This book should be sub-titled “A Cautionary Tale on the Perils of Drug Abuse”. After the release of their first two albums, the eponymous Black Sabbath and the stone classic Paranoid, Black Sabbath were poised on the cusp of superstardom, along with fellow Birmingham, England native son John Bonham and Led Zeppelin. But then began not years, but decades, of drug abuse and its ensuing chaos, and instead of reaching the pinnacle, they began a decline that ultimately put them in the unfortunate position of being the actual inspiration for Spinal Tap. This then is an ode to what might have been, with glimpses of all that wasted potential surfacing over the years since their heady, heavy heyday.
I, like many of the classic rock generation, lost interest after that second album, upon reading this book, I discovered why. As no more than a casual fan, who, like many, felt that (and still do) the only “true” Black Sabbath consisted of Tony Iommi, Bill Ward, Geezer Butler and Ozzy Osbourne, I learned a lot from this book. For instance, that Tony Iommi (much like the late Chris Squire with Yes) was the only constant in a revolving door lineup, which at times included some of my favorite Seventies artists, such as Cozy Powell, Glenn Hughes, and Ian Gillan, that Sharon Osbourne was responsible for Ozzy’s solo career, which completely eclipsed the Sabbath of the time, and that Sharon ultimately wrested control of the band from Tony.
As far as rock bios go, this is one of the better ones I have read, it actually falls into the “can’t put it down” category. I found myself staying up much later than I intended on several occasions (the lot of the aspiring writer being that one has to keep the soul-crushing “day job”) as I read of Tony’s domination of the band (he actually bullied Ozzy on the schoolyard when they were growing up, and that relationship continued for many years), Bill Ward’s hellish existence as the butt of the band’s jokes (Tony actually set him afire to the tune of third-degree burns), Ozzy’s live-to-party life, their failed attempts at outlandish stage props (yes, they actually attempted to re-create Stonehenge on stage) and much, much, more.
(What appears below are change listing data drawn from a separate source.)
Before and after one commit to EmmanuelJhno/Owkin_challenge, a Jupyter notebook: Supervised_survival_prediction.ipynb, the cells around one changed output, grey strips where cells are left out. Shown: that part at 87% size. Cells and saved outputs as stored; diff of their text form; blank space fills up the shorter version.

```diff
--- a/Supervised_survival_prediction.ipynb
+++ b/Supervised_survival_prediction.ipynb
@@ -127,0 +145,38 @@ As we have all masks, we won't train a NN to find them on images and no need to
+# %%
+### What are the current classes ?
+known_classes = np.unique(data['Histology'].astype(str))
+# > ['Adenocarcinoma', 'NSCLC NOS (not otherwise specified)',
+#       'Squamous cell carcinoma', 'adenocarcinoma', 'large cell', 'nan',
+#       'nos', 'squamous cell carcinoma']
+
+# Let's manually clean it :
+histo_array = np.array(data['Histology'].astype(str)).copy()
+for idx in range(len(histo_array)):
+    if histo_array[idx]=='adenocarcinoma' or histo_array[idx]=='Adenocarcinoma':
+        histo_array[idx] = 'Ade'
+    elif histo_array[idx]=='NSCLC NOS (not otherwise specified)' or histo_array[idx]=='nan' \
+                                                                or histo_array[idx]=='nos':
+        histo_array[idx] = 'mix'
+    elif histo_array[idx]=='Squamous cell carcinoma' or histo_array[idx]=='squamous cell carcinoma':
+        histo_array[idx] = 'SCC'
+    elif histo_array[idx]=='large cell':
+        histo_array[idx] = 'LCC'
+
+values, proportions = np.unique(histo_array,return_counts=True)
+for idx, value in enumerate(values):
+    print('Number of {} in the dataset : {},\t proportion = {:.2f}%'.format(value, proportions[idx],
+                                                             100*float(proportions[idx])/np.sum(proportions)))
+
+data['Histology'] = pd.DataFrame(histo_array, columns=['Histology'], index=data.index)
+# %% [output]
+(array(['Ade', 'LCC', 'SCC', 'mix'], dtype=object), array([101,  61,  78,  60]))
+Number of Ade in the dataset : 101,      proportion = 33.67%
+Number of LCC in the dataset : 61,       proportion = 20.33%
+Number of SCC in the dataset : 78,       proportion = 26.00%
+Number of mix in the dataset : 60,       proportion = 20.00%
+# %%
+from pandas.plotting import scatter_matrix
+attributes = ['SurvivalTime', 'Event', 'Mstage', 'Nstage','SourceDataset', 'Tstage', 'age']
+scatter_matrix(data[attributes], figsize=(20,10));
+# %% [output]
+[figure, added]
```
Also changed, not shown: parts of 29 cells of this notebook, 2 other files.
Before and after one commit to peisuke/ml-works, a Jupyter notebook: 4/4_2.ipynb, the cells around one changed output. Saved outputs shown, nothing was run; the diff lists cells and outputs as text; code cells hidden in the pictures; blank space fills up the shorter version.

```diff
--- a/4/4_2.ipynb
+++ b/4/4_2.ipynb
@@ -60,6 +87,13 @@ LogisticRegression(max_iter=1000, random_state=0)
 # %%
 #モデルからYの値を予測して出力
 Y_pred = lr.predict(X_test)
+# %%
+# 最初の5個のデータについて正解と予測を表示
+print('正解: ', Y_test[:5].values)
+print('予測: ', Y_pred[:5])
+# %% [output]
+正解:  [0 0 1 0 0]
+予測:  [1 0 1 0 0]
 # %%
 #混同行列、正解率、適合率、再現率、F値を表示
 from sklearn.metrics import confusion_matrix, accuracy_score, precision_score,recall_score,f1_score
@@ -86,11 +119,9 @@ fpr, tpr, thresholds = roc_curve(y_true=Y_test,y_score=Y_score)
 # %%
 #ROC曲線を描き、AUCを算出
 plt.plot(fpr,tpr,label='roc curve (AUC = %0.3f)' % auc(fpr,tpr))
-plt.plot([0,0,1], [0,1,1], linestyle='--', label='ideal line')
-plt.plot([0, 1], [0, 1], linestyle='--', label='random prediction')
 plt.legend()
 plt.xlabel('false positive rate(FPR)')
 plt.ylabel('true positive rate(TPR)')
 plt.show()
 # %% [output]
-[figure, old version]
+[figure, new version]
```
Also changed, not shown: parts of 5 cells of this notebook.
Author Mick Wall actually worked with the band as a publicist, so many of the accounts are first-hand, but where other authors present that type of access in a wink, wink, nudge, nudge, I’m-cooler-than-you’ll-ever-hope-to-be fashion, Wall presents the story in a matter-of-fact yet fascinating manner.
Bottom line is, if you’re a child of the Sixties, teenager of the Seventies, or just want to know more about one of the most influential bands of all time, this is a must-read.